Sophie's favorite class, drama, comes right at the end of the day—just when her friends are ready to sneak out of school. Auditions for the school play are being held today, and she really wants to try out. But her friends are telling her to cut class and go to the city with them. She wants to be in the play, but she doesn't want to disappoint her friends. She's feeling peer pressure.
The urge to conform to their peers (kids the same age) is a normal stage for kids ranging in age from about 12 to 21. At this stage, children start looking to their peers—not their parents—to help them figure out everything from what clothes to wear to how serious to be about school. You can play an important role in this process by helping your kids learn to make good choices when they're being influenced—for better or worse—by their peers.
Is peer pressure always negative?
People tend to focus on the bad effects of peer pressure. But the desire to be like their peers can help your children too. On the positive side, peer pressure can provide kids this age with:
- Friendship, acceptance, and a chance to build lasting bonds.
- Positive examples of how to work hard and be honest, kind, and loyal.
- Feedback and advice as they try out new ideas, explore beliefs, and discuss problems.
- Opportunities to get to meet new people and work out differences.
- Encouragement to do their best, and someone to talk to when they feel like they've failed.
- Support to try new sports, clubs, activities, foods, and music.
Unfortunately, peer pressure can also lead to risky behavior, such as:
What makes kids vulnerable to peer pressure?
The one thing that seems to make all adolescents vulnerable to peer pressure is simply being in this age range. They're just doing what kids their age (middle school to high school) do. Research suggests that peer pressure can be especially difficult to resist because, at this stage of their lives, lots of kids:
- Want to fit in and be like the kids they admire.
- Want to do what other kids are doing, and have what other kids have.
- Don't want to feel awkward or uncomfortable.
- Are afraid of being rejected or made fun of.
- Don't know how to get out of a pressure situation.
- Aren't sure what they really want.
What can parents do to help?

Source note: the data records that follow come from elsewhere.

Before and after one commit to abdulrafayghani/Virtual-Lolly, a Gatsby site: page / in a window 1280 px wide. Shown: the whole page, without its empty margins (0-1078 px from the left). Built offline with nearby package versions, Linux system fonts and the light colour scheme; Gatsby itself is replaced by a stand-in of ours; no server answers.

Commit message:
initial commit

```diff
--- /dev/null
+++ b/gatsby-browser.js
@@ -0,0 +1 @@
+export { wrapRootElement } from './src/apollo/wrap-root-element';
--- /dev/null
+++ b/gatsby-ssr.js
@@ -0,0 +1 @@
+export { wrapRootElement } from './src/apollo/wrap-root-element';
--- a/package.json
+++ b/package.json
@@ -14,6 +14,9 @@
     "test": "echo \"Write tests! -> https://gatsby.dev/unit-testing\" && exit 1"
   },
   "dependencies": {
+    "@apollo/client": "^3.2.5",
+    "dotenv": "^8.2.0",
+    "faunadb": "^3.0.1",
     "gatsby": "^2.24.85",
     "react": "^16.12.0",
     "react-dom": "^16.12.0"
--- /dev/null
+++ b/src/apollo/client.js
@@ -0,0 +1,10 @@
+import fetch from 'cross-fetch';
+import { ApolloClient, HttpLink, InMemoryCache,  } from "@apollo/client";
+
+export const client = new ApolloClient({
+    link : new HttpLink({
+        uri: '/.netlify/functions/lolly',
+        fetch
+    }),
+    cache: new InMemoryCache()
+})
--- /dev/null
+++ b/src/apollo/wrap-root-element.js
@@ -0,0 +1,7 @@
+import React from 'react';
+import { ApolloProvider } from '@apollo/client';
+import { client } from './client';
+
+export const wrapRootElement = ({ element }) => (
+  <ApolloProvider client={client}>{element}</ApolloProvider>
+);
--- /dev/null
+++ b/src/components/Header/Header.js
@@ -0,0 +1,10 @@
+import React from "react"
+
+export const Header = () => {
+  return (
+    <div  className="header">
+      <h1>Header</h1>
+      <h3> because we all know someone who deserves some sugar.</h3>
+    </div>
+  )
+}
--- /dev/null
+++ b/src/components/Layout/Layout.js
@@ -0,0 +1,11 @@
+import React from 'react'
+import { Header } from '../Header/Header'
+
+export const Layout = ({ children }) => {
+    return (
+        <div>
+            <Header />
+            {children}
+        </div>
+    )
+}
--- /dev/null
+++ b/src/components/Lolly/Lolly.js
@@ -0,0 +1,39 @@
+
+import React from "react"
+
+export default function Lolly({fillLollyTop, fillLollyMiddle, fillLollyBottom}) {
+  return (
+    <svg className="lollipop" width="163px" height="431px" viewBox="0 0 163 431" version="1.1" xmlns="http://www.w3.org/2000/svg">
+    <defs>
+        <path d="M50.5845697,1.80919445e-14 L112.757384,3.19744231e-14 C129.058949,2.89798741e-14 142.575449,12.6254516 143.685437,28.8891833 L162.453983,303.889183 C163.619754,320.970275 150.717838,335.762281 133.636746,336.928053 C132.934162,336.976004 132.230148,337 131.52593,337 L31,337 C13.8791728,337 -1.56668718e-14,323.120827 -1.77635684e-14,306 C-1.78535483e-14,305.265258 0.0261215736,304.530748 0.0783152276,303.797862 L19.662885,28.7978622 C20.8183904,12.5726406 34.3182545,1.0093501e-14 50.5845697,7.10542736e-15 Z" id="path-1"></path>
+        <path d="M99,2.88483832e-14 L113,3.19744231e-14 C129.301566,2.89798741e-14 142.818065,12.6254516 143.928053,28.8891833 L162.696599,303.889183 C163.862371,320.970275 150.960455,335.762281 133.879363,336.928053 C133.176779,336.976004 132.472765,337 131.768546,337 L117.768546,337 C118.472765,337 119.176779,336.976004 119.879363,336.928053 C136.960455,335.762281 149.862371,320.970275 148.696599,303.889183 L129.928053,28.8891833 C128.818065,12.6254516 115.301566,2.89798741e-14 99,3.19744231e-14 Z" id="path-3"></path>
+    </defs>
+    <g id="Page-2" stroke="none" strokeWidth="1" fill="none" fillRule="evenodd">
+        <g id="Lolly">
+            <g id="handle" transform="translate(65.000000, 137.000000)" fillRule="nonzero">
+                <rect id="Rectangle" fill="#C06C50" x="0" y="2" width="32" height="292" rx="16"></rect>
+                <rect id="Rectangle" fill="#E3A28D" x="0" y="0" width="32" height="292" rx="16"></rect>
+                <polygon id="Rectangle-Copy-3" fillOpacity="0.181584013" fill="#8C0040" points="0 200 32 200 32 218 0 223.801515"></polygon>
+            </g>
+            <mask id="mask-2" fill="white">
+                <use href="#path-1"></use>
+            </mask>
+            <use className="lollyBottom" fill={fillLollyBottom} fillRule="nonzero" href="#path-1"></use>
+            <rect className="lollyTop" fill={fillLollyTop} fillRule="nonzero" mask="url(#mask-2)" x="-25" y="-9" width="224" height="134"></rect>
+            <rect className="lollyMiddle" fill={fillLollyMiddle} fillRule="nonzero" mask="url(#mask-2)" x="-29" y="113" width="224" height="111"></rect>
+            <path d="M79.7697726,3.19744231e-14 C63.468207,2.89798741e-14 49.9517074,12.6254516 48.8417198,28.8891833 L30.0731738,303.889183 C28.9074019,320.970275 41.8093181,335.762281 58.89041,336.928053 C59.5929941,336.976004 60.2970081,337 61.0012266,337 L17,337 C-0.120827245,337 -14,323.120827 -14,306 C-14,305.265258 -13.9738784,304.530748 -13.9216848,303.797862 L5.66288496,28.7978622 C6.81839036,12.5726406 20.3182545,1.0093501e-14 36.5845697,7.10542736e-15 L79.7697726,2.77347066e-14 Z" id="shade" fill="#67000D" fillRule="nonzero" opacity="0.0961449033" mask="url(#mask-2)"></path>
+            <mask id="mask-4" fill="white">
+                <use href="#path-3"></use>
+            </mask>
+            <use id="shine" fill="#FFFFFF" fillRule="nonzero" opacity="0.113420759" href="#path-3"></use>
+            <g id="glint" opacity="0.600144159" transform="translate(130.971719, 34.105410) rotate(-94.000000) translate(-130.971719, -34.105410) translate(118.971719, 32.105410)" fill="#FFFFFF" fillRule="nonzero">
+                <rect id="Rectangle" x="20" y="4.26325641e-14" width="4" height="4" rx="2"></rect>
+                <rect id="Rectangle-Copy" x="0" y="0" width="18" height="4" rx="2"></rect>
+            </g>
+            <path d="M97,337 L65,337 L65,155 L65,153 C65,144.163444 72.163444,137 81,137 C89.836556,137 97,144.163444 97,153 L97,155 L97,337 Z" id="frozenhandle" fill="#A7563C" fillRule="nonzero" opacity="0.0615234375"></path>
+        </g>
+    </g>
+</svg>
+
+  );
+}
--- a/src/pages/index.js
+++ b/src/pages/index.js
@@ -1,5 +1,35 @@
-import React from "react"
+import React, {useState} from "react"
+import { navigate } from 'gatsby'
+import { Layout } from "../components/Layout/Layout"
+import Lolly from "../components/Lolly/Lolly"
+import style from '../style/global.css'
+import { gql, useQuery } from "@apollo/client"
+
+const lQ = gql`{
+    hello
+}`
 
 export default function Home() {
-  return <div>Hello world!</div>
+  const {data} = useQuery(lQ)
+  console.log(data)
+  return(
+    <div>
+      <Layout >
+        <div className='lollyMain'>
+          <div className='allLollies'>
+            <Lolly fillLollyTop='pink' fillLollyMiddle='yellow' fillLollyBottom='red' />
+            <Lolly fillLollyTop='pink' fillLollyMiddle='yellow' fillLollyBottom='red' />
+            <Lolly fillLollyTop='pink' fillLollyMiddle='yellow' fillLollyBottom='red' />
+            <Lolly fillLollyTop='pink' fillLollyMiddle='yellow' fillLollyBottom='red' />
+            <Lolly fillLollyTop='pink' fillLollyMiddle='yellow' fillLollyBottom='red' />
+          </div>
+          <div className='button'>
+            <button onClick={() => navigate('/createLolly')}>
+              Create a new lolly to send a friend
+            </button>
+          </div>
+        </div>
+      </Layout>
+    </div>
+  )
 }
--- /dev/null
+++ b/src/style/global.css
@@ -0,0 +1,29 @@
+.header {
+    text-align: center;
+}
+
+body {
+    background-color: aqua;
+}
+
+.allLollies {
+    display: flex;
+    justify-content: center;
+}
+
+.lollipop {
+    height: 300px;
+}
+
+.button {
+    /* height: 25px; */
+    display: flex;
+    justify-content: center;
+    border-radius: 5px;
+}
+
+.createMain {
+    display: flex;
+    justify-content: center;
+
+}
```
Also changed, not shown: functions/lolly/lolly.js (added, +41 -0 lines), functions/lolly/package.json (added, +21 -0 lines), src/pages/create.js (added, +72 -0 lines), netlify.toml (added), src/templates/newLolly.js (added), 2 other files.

As normal as it is for adolescents to go along with their peers, it can be just as normal for parents to take their children's challenging behavior personally. Just try to remember that kids aren't so much rejecting you as they are trying to establish their own identity.